Re Bowie influence, definitely KrieB. Dave (as far as I recall) listened to a lot of earlier stuff especially - I do remember he wasn't impressed with Young Americans (I'll ignore Pin Ups) but then Low and Heroes got a lot of play. I think after that it was more hit and miss for him to say the least, even thought the Eno connection was part of what he liked about the last two, but Lodger...? Meh. I bought my first Bowie album, which I still have - Ziggy Stardust - after talking about Bowie with him. Oh - and The Man Who Fell to Earth was R-rated, we under 18s had to bluff their way in (four times, apparently). Heroes indeed...
What do people think of the new Bowie album? This is Ian McCulloch's take on it:

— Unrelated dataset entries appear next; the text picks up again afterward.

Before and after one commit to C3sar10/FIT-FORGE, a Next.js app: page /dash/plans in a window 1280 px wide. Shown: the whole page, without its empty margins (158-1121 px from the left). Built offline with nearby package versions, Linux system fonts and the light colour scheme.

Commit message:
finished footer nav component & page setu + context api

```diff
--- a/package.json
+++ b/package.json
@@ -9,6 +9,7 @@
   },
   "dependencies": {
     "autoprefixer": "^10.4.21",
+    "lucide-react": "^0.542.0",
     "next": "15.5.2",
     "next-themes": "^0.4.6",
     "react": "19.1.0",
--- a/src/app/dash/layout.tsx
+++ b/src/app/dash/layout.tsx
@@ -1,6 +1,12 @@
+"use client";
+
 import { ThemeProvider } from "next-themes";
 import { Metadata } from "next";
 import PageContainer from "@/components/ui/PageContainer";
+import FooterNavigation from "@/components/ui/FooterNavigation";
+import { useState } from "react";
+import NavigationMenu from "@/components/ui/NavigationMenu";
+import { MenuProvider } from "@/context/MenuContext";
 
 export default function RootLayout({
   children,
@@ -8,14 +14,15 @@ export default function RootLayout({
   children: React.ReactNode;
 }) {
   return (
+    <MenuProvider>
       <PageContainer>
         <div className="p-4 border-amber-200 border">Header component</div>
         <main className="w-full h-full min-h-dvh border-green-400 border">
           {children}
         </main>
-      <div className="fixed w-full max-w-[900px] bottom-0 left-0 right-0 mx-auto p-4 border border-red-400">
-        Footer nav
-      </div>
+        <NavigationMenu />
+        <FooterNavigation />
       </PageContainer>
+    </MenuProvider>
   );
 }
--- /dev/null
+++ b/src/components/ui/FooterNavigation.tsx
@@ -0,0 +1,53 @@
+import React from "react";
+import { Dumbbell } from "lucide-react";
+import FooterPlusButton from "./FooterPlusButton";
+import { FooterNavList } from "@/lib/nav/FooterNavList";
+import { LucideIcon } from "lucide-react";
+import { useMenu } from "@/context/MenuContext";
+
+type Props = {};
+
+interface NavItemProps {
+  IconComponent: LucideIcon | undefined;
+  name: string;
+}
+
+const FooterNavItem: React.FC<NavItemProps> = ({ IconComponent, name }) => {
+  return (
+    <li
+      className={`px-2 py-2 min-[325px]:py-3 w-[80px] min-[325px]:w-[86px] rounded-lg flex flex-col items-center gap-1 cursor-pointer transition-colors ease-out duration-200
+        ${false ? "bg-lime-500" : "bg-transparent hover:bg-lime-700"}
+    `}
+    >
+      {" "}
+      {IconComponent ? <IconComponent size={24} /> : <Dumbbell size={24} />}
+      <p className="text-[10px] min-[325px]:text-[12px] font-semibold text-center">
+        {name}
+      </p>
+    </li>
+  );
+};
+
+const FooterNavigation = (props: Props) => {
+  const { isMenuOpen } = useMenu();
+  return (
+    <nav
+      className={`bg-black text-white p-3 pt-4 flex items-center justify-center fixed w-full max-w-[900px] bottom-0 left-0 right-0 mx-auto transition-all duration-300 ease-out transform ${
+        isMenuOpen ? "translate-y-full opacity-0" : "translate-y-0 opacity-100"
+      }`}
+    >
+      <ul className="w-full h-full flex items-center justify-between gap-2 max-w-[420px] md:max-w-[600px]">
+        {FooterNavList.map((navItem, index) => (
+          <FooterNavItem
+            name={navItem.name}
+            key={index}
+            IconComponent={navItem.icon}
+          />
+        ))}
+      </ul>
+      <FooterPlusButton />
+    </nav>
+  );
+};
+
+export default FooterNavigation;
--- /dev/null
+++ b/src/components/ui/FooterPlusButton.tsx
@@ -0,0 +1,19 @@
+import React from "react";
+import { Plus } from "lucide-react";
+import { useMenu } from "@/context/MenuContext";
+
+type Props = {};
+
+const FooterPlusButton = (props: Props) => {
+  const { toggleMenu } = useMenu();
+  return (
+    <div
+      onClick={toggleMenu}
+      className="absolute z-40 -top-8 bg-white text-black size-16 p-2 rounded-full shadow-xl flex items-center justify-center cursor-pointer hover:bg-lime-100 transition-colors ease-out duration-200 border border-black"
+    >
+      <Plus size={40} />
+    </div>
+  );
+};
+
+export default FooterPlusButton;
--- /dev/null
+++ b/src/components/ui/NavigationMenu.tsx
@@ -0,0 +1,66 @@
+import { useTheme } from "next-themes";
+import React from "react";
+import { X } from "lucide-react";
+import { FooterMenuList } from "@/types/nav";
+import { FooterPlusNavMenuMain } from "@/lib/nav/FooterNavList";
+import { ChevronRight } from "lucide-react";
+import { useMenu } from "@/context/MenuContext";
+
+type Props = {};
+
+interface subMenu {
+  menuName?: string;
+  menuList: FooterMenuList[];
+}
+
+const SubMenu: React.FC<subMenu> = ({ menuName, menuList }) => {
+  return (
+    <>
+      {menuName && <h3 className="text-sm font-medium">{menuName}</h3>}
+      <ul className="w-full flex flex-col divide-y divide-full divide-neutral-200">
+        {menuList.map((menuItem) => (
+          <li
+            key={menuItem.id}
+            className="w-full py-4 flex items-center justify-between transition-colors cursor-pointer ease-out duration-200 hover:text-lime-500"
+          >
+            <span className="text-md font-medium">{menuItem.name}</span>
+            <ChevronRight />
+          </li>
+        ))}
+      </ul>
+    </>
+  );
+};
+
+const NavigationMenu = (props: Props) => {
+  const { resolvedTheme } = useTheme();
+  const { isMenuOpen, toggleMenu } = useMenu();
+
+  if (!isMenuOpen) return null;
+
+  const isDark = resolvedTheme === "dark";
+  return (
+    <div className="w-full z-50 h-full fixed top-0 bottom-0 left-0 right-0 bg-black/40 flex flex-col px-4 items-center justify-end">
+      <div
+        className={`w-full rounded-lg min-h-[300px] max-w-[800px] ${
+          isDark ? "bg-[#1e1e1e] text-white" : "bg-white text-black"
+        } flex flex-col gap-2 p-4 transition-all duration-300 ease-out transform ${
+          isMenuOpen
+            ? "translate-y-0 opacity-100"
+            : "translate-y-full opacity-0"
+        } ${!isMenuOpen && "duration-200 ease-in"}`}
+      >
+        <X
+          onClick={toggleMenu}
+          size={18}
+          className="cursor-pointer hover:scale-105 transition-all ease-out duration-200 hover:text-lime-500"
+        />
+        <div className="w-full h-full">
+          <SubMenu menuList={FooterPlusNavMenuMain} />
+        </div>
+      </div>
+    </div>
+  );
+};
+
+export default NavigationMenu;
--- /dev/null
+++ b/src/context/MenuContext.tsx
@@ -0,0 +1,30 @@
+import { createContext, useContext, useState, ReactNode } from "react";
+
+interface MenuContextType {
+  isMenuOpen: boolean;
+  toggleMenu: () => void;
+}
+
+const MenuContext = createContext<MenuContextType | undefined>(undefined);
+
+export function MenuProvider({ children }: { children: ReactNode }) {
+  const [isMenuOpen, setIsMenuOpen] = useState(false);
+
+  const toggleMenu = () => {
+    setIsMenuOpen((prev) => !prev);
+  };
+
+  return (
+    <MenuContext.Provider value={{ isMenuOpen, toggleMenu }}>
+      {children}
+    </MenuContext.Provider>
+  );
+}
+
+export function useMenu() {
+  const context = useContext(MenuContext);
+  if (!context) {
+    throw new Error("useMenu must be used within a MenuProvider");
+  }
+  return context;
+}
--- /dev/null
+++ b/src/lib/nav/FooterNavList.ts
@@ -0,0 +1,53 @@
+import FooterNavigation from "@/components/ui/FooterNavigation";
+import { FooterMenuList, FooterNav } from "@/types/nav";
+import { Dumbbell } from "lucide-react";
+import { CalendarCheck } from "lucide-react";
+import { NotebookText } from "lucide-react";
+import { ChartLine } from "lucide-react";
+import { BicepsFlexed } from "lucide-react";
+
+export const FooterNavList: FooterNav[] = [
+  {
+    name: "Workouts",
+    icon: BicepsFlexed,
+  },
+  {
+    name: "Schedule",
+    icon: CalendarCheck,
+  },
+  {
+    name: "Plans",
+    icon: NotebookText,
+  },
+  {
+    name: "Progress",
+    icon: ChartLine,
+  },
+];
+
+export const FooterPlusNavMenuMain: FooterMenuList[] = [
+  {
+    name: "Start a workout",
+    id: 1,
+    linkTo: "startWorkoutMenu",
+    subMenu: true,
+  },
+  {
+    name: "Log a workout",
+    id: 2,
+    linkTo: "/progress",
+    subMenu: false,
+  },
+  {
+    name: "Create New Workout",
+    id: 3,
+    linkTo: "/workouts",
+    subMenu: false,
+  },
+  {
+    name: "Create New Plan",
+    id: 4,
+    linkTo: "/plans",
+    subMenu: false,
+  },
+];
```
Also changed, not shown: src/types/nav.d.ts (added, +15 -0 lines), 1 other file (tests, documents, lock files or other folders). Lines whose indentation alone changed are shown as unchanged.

ďI was really looking forward to hearing Bowieís new album, but itís bollocks, most of it. Itís Tin Machine shit. Thatís disappointing because when I saw the new single I thought heíd found it again. That dignified, beautiful thing. But itís just him farting around again with all those musos Ė some weird horrible jazzy thing. So thatís him back in his box.Ē
When I read this, I initially thought it was perhaps a bit too dismissive but not a totally unfair comment based on my own first impressions. Having played the album a bit I think it's a strong one - and it seems to me that Bowie has rarely released an album across his career which is wall to wall classics (which, I might add, is in contrast with David McComb's less recognised achievement). There are quite a few songs on the Next Day (such as Valentine's Day and The Stars Are Out Tonight) which should definitely appeal to Ziggyists. It's certainly entertaining me enough at the moment to keep the record on rotation in the car.
These may seem bizarre verging on ridiculous questions out of the blue but a curious train of thought triggered by listening to "The Stars Are Out Tonight" this morning lead me to it. Did David McComb have a serious bout of chicken pox when he was a kid? And might this have played at least a subconscious part in the writing of Chicken Killer?
The train of thought went something like this: Celebrity culture (I mean by this the culture of celebrity worship which now dominates our lives and which the song simultaneously celebrates and satirises) - Am I a participant through what I do here? No, David McComb/The Triffids aren't really celebrities, and besides the glossy mags probably wouldn't have suited them much etc